    Update instance and reconfigure

  5. (Optional) Push updates back to the CloudFormation box. When you’re satisfied changing and testing the template in the instance, you can push it back to the CloudFormation box as a version. To do this, click New under Versions tabs. This allows you or others in the future to choose a version that best suits your deployment.

    Changes in instance

Connect to Other CloudFormation Boxes over Bindings

Large CloudFormation deployments are challenging to manage in a single template. To simplify, break the template into smaller, manageable CloudFormation boxes and connect them with bindings. Then use text expressions to call the bindings. When you do, they’re added to the parameter section of the template. At deploy time, the CloudFormation service calls the binding to connect and pass values between boxes.

To illustrate, we create a second CloudFormation box to scale the WordPress blog instance automatically when past its load limit. In the following steps, we add a binding and call it to connect the WordPress box to the autoscaling box.

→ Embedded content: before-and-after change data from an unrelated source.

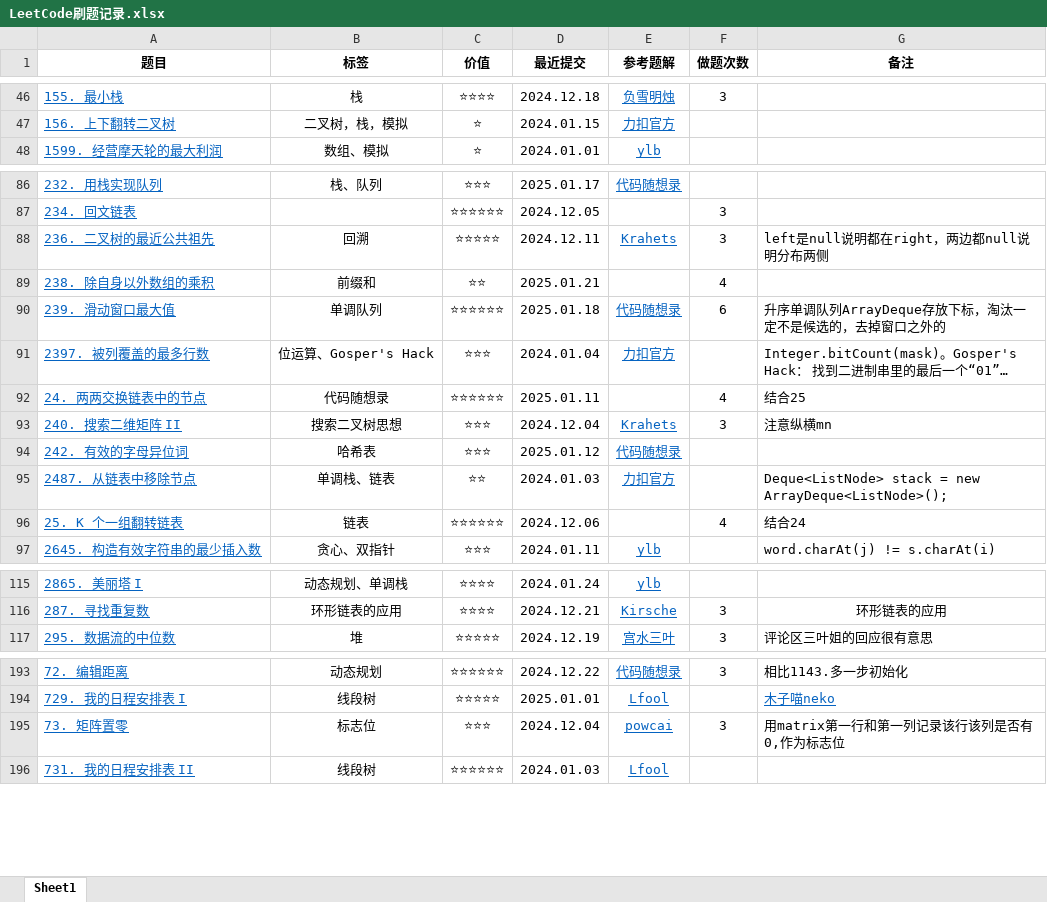
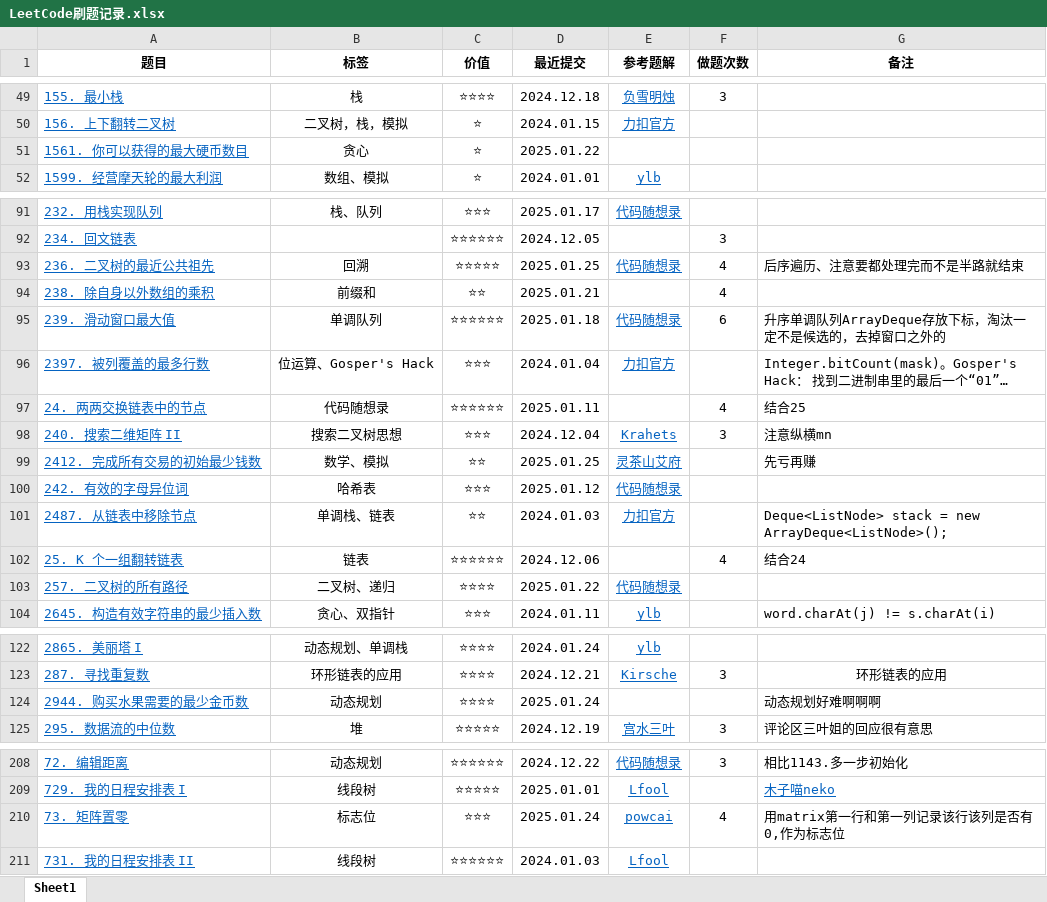
Before and after one commit to curforever/LeetCode, an Excel workbook: LeetCode刷题记录.xlsx, sheet Sheet1, drawn as a sheet; only a part is shown, gaps mark what is left out; long unchanged cells end in …; values as stored, in another font and other column widths than the file's, no borders; table styles not drawn; addresses are those after the commit; the diff covers the shown part only; the diff names each change by its address in the sheet, - before the commit and + after, or states it on an @@ line.

```diff
--- a/LeetCode刷题记录.xlsx (sheet Sheet1)
+++ b/LeetCode刷题记录.xlsx (sheet Sheet1)
@@ row 214 moved to row 51: 1561. 你可以获得的最大硬币数目 @@
-D93 (最近提交): 2024.12.11
+D93 (最近提交): 2025.01.25
-E93 (参考题解): Krahets
+E93 (参考题解): 代码随想录
-F93 (做题次数): 3
+F93 (做题次数): 4
-G93 (备注): left是null说明都在right，两边都null说明分布两侧
+G93 (备注): 后序遍历、注意要都处理完而不是半路就结束
+row 99: 2412. 完成所有交易的初始最少钱数 | 数学、模拟 | ⭐⭐ | 2025.01.25 | 灵茶山艾府 |  | 先亏再赚
@@ row 217 moved to row 103: 257. 二叉树的所有路径 @@
+row 124: 2944. 购买水果需要的最少金币数 | 动态规划 | ⭐⭐⭐⭐ | 2025.01.24 |  |  | 动态规划好难啊啊啊
-D210 (最近提交): 2024.12.04
+D210 (最近提交): 2025.01.24
-F210 (做题次数): 3
+F210 (做题次数): 4
```
Also changed, not shown: 6 added rows, 3 removed rows, 6 moved rows and 13 edited cells elsewhere in this sheet.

Steps

  1. Create a CloudFormation box using the AWS autoscaling template and deploy it.

    Deploy autoscalling template

  2. Go to the WordPress box and add a binding to the Autoscaling box.

    Ceate new variable in tempplate

  3. When the WordPress box is deployed, the autoscalebinding variable must be matched with the Autoscaling Instance.

    Bindings Instances

  4. The relationship created by the binding is showed in the grid view.

    cloudformationboxes14.png

If some value of the binding is used in the WordPress box configuration, a text expression variable type must be created.

Under Variables, click New and select the text expression variable type. Enter this connection string: {{ autoscalebinding.address }}

cloudformationboxes15.png

The expression can contain any string value or variables from templates. It can also contain system variables like instance, username, addresses. In general, follow this syntax: {{ binding_name.variable_name }}

Getting General Support

Customers can contact the CenturyLink Global Operations Support center (support desk) directly for getting help with Cloud Application Manager as well as any other supported product that they’ve subscribed to. Below are three ways to get help.

Contact:

  1. Phone: 888-638-6771

  2. Email: incident@centurylink.com

  3. Create Ticket in Cloud Application Manager: Directly within the platform, users can “Create Ticket” by clicking on the “?” symbol in upper right corner near the users log-in profile icon. This takes users directly to the Managed Servicers Portal where they can open, track and review status of issues that have been raised with the support desk. Additionally, this is how a TAM can be engaged as well.

Instructions:

  1. Provide your name
  2. Cloud Application Manager account name
  3. A brief description of your request or issue for case recording purposes

The support desk will escalate the information to the Primary TAM and transfer the call if desired.